Relatively the process is a quick and painless oral test with swab of the mouth. Results are known in 20 minutes. The entire process takes about 30 minutes.
Many people tested were found to be single, with no insurance, were inconsistent with condom use and had the best intentions to be tested at a future date.
Screenings begin in May and end June 30. The goal is to test 1,000 people in the community so that funding will continue from the CDPHE to effectively impact HIV prevention.
“This is a first, a pilot project – we have a lot to prove,” Dr. Ali says, “especially that we can come together as a community with the faith community taking the lead to end the threat of HIV/AIDS for future generations.
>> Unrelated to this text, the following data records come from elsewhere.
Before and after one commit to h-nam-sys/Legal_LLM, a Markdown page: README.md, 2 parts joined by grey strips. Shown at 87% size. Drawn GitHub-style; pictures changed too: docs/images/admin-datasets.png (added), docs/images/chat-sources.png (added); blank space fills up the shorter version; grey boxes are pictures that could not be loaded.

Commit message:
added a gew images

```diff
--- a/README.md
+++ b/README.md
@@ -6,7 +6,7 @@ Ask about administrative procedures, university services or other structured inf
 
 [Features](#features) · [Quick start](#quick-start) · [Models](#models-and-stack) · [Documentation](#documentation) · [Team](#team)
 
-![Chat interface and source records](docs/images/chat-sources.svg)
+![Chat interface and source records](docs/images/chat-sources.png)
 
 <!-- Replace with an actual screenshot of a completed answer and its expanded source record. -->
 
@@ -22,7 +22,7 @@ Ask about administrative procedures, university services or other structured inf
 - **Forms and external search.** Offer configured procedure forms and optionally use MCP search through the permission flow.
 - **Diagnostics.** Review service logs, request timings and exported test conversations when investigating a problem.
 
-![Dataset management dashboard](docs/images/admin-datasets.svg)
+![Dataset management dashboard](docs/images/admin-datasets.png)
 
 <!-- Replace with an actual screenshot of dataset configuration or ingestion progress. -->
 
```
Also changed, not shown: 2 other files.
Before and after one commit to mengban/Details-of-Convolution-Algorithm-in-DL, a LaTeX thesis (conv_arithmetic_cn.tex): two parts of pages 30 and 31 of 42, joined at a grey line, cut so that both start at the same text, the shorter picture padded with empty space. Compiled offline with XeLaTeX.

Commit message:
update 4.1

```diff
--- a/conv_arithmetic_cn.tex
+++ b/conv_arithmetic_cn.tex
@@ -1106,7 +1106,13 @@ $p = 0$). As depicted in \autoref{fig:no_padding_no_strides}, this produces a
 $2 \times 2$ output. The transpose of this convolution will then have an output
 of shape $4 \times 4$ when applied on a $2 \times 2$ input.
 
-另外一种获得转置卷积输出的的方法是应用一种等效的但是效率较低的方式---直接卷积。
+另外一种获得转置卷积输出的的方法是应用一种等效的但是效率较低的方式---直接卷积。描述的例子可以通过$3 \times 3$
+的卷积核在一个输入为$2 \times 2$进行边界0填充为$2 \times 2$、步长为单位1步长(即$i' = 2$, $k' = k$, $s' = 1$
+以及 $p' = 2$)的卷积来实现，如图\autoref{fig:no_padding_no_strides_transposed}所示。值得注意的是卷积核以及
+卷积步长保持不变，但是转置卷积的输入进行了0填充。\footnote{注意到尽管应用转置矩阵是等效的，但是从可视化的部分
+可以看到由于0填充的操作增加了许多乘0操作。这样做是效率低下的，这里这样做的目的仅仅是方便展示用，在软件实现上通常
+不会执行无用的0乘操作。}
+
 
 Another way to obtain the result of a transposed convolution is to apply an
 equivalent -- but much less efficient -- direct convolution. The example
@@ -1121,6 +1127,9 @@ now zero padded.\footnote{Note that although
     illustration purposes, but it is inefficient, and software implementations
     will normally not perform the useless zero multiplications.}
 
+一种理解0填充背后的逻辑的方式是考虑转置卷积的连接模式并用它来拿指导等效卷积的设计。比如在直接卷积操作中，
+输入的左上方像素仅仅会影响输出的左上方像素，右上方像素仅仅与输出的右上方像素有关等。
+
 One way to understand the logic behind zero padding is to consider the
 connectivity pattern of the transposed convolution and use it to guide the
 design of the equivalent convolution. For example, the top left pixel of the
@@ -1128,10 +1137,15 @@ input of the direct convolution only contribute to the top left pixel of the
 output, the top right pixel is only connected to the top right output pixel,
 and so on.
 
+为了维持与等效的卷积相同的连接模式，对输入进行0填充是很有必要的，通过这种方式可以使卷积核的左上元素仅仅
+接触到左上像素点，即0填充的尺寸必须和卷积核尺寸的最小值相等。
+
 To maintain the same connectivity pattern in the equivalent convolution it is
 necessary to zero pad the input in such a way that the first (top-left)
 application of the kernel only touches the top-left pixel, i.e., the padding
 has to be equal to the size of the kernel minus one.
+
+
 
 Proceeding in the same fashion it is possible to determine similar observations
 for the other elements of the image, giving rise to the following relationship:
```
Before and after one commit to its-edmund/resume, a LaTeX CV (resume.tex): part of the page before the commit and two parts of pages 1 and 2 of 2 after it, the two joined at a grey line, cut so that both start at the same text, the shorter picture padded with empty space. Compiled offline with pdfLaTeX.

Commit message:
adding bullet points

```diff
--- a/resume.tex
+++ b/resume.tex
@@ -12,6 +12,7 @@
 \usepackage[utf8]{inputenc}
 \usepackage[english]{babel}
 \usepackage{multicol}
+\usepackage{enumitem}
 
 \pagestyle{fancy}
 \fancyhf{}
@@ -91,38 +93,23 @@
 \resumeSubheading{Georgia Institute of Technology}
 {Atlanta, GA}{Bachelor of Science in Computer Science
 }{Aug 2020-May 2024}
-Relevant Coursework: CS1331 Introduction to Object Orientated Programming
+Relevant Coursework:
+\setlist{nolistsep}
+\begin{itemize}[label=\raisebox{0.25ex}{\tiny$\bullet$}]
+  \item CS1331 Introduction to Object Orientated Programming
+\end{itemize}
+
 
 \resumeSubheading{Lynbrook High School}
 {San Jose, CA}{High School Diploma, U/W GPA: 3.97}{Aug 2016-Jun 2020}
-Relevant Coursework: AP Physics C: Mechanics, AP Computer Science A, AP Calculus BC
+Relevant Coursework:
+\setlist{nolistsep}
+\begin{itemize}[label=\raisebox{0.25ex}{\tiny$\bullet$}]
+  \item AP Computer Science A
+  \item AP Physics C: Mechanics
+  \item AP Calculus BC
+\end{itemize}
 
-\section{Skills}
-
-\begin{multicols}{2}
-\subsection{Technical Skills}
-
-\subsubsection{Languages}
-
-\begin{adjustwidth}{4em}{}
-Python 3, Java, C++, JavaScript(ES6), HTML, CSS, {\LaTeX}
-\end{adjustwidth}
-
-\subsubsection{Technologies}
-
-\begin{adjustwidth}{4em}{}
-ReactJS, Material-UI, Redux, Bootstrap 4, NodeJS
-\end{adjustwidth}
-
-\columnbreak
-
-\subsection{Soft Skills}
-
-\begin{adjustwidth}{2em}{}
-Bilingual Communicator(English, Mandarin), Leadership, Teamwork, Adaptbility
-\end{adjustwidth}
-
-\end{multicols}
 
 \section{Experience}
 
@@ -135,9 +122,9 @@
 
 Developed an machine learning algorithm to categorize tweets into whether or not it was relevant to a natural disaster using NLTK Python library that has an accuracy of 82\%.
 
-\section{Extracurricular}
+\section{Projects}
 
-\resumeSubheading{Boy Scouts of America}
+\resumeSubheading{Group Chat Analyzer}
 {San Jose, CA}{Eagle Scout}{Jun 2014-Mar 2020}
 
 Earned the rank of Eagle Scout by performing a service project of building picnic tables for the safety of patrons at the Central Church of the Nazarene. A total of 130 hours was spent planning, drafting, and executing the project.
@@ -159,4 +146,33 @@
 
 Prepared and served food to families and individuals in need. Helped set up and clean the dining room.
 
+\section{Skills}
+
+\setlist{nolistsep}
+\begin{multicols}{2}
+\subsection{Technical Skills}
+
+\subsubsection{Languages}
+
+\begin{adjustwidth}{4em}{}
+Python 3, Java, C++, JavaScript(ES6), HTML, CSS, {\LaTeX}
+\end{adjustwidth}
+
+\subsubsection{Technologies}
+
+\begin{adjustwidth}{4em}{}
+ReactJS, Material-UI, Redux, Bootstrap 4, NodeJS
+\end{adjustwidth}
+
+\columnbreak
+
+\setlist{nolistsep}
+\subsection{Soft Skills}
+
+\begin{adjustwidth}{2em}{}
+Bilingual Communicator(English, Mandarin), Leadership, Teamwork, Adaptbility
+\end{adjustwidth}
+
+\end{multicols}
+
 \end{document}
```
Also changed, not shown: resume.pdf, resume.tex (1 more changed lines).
People have the option of contacting any of the congregations directly that is listed in this article to set up individual appointments, or to take part in screening sessions following worship services.
“We will also be offering screening at health fairs and other local community events during May and June,” Dr. Ali says. “People can also contact me directly at my office at 303-297-8010 ext. 104 and I will provide them with a referral.”
Dr. Fouther says The United Church of Montbello is hungry to embrace the compassionate stance its three denominations hold (UCC/UMC/PCUSA) where the issues of HIV/AIDS are concerned. The awareness of this present urgency for HIV testing was a surprise at first for his congregation.
“But I am extraordinarily proud of our congregation for being strong advocates for saving lives through testing,” Dr. Fouther says. “And I am convinced that’s what we are doing. We are saving lives with every test and every person’s HIV status being revealed.”
Dr. Ail emphasizes that the Black community needs to get the victory over HIV/AIDS.
“If we don’t, the next generation will wonder what were they thinking…?”
Living With HIV and Deaths
*At the end of 2012, an estimated 496,500 African-Americans were living with HIV, representing 41 percent of all Americans living with the virus. Of African-Americans living with HIV, around 14 percent do not know they are infected.
*Of African-Americans diagnosed with HIV in 2013, 79 percent were linked to HIV medical care within 3 months, but only 51 percent were retained in HIV care (receiving continuous HIV medical care)
*Only 37percent of African-Americans living with HIV at the end of 2012 were prescribed antiretroviral therapy (ART), the medicines used to treat HIV, and only 29 percent had achieved viral suppression.
*In 2013, 3,742 African-Americans died of HIV or AIDS, accounting for 54 percent of total deaths attributed to the disease that year.
(Source: Center for Disease Control and Prevention)